The rest of his lifeless body toppled sideways, but a foot caught in a rung and pulled the leg upright as it fell. The force of the descending body weight then snatched the trapped foot free from the rung. Since now nothing impeded it, the body followed the head, first half wrapping itself around the outrigger and then, from its impetus, slipping forward and sinking into the molten contents of the smelter. There followed a huge surge of steam and exploding tissue as the1550 degrees of the smelter instantly consumed all the organic matter. In no more than ten seconds the surface of the liquid alloy had returned to quiescence and there was no sign that any foreign entry had taken place or that anything abnormal had happened.
In the cab above, a hidden timer set to 0807 waited patiently and then connected to the Stellite wire across the ladder’s upper framework. Just like the body parts entering the smelter, in no more than ten seconds the wire had gone from effective invisibility to a brilliant, blinding incandescence followed by complete burnout and a widely dispersed micro particulate cloud, none of which was ever to be seen again.
There was no one to witness it, nor was there anyone to witness what it had caused. Even the molten metal in the converter had nothing to say, nor did it invite any questioning.
It took three days before Holden’s disappearance was reported.
Metlab’s personnel department received a curt notification that a member of the foundry work force was absent. He had failed to appear for the first three days of the week, this without any telephoned notice of sickness from the man himself, or any sign of a medical certificate in the post. In itself this wasn’t usually cause for concern, too often a temporary malady developed into something more serious, only then warranting a visit to an employees GP. It was only then likely that a medical certificate would be issued and that might not find its way to Metlab for another four to six days.
In this case however, there were more ominous overtones. Holden’s car had been parked in the car park on the Monday morning, but remained unmoved for the next three days. Furthermore, he had not made an appearance in the canteen for lunch for the same period of time. Telephone calls to his home stayed unanswered, and even a visit to his home by one of the personnel department’s secretaries was to no avail.
Questions to those who worked with him in the foundry resulted in even more confusion, he had definitely arrived for work on the Monday, his car was in the car park to prove it, but no one amongst the foundry workforce had seen him enter the foundry on that day.
Added together, it was not only perplexing, but also highly suspicious.
In the end it was decided that the police should be informed and that regardless of company policy, the police would be given access to the laboratory complex.
When the call came in to the old Victorian police station in St Ives, it was Sergeant Mike Nichols who took it.

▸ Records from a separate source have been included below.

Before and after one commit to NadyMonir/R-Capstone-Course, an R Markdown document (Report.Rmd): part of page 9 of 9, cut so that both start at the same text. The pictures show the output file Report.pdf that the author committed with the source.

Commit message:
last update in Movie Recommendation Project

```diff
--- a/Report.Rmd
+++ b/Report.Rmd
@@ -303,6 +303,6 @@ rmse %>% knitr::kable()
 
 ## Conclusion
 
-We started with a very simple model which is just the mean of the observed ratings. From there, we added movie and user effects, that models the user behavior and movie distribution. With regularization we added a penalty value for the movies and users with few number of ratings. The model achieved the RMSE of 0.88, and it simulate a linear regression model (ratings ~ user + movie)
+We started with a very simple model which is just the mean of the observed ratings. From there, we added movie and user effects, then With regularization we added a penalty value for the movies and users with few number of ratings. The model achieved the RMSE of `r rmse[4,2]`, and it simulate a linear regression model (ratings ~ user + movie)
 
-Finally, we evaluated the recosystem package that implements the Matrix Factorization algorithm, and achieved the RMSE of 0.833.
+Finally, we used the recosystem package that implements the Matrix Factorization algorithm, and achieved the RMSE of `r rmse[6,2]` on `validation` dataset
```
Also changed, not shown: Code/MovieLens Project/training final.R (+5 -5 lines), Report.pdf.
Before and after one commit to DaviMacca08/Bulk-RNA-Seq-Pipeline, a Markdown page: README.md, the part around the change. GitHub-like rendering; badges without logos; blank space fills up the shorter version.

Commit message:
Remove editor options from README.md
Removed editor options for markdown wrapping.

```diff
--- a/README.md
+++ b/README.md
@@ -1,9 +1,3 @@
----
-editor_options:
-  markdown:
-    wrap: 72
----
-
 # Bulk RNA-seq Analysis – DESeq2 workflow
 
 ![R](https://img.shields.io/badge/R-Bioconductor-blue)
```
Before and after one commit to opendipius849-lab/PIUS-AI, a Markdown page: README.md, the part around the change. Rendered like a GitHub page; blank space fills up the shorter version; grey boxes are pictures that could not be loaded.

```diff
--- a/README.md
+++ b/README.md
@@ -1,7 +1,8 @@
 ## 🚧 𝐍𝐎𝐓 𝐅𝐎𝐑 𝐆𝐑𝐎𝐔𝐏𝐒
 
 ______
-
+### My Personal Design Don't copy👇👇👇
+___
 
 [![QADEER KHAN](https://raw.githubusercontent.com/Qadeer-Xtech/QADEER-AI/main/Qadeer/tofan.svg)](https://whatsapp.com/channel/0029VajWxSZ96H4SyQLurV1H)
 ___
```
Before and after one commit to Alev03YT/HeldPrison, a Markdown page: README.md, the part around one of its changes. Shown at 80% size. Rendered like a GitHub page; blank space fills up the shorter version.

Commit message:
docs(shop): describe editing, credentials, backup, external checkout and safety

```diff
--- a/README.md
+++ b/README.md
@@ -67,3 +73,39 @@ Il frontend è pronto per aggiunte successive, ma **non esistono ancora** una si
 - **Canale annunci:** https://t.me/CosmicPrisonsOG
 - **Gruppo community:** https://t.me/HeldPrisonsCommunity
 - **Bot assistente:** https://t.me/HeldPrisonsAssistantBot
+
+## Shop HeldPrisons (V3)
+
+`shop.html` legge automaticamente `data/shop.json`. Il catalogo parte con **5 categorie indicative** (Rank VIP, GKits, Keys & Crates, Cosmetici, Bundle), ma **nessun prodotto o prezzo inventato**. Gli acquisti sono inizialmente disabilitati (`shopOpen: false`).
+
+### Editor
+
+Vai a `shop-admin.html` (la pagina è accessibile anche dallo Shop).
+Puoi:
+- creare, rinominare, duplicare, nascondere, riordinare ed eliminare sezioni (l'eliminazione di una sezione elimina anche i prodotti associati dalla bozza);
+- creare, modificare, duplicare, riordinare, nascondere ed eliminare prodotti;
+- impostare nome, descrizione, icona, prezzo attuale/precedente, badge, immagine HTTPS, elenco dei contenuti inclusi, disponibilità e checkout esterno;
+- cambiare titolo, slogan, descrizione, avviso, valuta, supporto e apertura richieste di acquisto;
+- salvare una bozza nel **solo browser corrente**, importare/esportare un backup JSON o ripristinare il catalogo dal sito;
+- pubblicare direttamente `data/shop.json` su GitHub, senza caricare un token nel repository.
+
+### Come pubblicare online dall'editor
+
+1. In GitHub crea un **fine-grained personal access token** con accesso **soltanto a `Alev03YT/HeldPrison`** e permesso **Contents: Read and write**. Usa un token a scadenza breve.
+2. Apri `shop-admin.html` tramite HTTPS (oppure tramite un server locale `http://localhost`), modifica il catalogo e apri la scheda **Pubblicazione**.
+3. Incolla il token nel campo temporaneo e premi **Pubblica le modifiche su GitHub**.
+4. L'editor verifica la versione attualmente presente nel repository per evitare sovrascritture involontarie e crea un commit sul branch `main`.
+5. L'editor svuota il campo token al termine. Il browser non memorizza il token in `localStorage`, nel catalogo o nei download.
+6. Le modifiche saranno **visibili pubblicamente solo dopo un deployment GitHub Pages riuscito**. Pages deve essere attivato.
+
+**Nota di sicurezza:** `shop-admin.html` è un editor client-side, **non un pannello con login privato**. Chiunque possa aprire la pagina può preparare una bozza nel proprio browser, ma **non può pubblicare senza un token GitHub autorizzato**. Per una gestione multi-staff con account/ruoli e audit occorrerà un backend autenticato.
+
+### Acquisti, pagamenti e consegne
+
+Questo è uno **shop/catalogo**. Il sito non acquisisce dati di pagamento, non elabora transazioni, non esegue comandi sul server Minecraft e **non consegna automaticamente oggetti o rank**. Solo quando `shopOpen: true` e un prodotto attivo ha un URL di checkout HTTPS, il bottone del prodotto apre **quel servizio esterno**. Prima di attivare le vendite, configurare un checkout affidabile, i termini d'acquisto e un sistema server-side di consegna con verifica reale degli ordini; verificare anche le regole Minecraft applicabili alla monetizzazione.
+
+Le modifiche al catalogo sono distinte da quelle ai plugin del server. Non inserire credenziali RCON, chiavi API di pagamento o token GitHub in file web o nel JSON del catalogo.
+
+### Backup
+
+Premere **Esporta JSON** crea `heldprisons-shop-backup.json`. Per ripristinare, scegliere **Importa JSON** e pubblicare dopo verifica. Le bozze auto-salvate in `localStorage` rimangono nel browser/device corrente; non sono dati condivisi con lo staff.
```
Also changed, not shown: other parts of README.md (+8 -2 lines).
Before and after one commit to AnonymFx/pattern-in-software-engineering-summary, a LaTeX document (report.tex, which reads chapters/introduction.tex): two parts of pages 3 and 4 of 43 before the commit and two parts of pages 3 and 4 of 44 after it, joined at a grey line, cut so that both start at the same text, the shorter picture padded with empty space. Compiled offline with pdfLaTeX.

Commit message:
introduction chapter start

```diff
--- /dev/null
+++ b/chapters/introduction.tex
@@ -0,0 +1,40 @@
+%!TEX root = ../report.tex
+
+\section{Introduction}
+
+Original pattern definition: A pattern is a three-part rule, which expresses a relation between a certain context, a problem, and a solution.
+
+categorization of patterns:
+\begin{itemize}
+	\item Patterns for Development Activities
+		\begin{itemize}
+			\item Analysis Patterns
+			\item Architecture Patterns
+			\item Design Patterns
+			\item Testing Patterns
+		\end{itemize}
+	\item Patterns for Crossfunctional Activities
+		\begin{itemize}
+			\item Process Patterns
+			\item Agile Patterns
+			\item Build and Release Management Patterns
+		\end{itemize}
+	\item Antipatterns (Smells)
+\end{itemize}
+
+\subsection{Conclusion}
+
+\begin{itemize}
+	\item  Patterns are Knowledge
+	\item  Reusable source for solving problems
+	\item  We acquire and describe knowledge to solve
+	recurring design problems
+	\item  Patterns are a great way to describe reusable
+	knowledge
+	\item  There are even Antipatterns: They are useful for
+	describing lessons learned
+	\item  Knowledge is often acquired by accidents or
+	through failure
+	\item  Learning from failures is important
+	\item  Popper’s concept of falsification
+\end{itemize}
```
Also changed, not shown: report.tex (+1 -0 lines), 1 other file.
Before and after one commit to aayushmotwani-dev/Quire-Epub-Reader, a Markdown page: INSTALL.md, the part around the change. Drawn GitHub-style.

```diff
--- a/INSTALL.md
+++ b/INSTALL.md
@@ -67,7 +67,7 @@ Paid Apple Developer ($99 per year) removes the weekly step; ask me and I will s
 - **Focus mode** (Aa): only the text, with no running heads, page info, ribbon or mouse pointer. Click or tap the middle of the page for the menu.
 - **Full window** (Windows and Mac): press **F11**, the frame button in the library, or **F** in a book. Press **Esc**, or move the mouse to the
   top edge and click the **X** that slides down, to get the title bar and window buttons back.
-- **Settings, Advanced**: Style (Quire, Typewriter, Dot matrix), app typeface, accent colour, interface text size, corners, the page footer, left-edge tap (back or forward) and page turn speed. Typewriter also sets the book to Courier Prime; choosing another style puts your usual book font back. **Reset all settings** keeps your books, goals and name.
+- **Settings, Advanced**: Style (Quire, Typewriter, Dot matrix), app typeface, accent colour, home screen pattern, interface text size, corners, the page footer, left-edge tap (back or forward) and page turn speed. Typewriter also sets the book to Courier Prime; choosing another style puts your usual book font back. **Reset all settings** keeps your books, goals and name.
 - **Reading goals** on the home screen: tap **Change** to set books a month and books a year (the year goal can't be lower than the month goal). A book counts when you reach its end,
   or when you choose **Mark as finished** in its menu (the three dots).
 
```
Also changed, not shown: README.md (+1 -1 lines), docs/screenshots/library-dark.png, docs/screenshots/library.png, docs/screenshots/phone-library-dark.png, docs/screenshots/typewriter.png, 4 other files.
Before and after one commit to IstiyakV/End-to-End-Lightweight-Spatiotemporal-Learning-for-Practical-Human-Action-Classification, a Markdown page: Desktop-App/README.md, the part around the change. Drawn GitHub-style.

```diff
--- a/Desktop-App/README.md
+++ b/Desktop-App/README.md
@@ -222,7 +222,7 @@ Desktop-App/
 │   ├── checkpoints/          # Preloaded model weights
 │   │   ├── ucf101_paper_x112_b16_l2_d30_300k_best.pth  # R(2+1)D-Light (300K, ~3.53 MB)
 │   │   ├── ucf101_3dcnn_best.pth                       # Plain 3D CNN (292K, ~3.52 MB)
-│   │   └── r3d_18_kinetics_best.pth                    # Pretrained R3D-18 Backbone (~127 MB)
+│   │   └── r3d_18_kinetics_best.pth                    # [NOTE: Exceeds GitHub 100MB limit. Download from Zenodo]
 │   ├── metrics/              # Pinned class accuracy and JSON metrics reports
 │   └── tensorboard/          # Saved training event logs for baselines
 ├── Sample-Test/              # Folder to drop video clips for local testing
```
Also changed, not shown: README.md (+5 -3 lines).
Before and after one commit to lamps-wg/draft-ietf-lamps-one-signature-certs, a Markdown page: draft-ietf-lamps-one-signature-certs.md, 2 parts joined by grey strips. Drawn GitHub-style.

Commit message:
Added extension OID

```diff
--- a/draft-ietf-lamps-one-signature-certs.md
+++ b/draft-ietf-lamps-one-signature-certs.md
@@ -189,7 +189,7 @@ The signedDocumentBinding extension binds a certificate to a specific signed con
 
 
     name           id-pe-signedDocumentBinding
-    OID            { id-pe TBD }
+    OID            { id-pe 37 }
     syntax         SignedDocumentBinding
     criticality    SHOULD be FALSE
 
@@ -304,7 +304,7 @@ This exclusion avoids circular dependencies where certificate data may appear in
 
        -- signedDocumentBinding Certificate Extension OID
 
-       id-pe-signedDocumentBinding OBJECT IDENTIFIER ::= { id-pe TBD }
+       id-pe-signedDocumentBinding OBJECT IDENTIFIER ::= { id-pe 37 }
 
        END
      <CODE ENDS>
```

For a provincial, secluded and outlying station in a remote part of the country, the possibility of a major crime was as remote as the place itself. As such, Sergeant Nichols had no expectation on that bright Friday morning that he was to be immersed in a murder investigation, but that was what it was to become.
At first the ca